Paddy Taylor
Paddy Taylor
4 months ago
Reply to  Peter B

(Deleted – as posted comment twice)

Last edited 4 months ago by Paddy Taylor
Paddy Taylor
Paddy Taylor
4 months ago
Reply to  Peter B

Peter, I’m not sure that’s unfair at all.
I’ve written before on these pages defending Chamberlain – noting that he was a deeply honourable man who was wrong, but with the right intentions.
But it’s difficult not to make the comparison as Neville and Nouvelle were both hoodwinked and humiliated by dictators who talked peace whilst not breaking stride in their preparations for war.

ARNAUD ALMARIC
ARNAUD ALMARIC
4 months ago
Reply to  Paddy Taylor

Was Chamberlain really hoodwinked as Churchillian mythology would have it?
‘We’ were close to bankruptcy in 1939 and at least Chamberlain could do the ‘maths’ which Churchill obviously couldn’t.

Colin Elliott
Colin Elliott
4 months ago
Reply to  Peter B

And had been advised by the military that we were in no position to go to war. On 1st September 1939, we still weren’t, but better, and there was no honourable or sensible alternative.

ARNAUD ALMARIC
ARNAUD ALMARIC
4 months ago
Reply to  Peter B

Precisely, and who didn’t enter the cesspit of Parliament until the ripe old age of 50. Good man!

Irene Ve
Irene Ve
4 months ago

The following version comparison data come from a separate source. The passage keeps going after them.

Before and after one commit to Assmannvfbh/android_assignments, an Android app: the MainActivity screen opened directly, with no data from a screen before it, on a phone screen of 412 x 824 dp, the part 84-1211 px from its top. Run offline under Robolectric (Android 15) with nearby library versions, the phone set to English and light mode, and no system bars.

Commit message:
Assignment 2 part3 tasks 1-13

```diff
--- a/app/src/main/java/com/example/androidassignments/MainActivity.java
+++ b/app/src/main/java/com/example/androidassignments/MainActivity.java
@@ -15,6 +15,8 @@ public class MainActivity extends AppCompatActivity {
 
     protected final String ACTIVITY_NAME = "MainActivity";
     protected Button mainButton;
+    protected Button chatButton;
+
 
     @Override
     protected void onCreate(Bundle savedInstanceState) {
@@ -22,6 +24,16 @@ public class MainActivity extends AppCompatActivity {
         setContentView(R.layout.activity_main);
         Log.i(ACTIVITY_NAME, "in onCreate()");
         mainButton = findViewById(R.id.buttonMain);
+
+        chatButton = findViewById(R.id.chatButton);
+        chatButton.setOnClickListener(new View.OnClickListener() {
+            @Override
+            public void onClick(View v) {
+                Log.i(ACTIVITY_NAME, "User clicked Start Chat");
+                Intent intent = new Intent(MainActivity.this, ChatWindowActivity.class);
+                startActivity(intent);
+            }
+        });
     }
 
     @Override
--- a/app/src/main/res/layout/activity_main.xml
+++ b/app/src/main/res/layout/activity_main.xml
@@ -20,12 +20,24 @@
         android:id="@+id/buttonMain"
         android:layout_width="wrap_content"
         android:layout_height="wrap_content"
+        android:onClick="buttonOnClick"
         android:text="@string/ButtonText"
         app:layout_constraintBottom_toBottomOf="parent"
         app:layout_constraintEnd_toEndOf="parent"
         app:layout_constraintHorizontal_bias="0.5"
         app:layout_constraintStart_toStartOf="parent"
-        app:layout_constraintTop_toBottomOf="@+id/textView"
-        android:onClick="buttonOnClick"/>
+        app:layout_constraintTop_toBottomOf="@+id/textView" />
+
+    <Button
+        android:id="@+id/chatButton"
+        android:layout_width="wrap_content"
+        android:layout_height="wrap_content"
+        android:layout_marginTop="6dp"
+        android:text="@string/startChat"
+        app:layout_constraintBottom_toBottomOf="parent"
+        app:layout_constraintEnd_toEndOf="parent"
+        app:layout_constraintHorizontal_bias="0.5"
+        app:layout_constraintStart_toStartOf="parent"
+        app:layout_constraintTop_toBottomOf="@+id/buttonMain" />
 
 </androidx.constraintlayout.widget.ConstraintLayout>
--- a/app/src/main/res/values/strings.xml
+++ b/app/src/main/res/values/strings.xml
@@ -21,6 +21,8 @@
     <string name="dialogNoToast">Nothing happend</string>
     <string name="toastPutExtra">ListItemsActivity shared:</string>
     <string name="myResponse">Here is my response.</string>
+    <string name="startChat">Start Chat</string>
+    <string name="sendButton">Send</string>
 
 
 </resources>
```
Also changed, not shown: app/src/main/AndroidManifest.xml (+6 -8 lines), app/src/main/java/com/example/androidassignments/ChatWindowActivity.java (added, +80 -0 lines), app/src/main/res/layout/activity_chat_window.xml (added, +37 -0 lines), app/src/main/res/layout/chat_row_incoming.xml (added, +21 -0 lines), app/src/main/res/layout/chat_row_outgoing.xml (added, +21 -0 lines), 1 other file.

There is an important reason why Macron should continue talking to Putin which surprisingly is never mentioned in the UK press. Since the start of Covid Putin has been completely isolated from the outer world of thinking/ideas/reason, his own ideas of the great Russian mission re-creating a slavic super-state being regurgitated and amplified by the very few in his nearest circle, anyone with a different perspective removed from favour into obscurity some time ago.
Talking to Macron is his only chance to hear what the others in the game are thinking, the way they reason, what motivates Western civilisation. Things he might not even want to read about in his daily world-press briefings or dismisses offhand when delivered from an FSB analyst, might start gradually sinking through in a private one-to-one conversation with someone he respects (to a degree).
Consider it as talking therapy. It might not bring definitive results overnight, but it might start a very important process of gradual self-adjustment to the realities of modern world for Putin.
You do not leave a madman (even a functioning one) on his own with his obsession, especially if he has the power to press the button. Just bullying the bully ever harder never works, one should try to gradually open some other possibilities for him, now that he is starting to realise all the unintended consequences of his strategic mistake.

Peter B
Peter B
4 months ago
Reply to  Irene Ve

An interesting point and worth considering.
But Putin needs professional psychiatric help. Not wannabe amateurs like Macron.
Isn’t it strange – the old Soviet Union locked up the sane people in the psychiatric hospitals. Perhaps they still do. Meanwhile Putin is free to walk the streets.
I very much doubt that Putin respects Macron at all.

János Klein
János Klein
4 months ago

I think monsieur Macron is more frightened of Eric Zemmour.

Colin Elliott
Colin Elliott
4 months ago

I’m struck by the intimacy of the head photograph. When was it taken? It is quite a contrast with the one when they were at opposite ends of a table, which at first I thought had been photoshopped. (Did they yell at each other, or use cellphones?)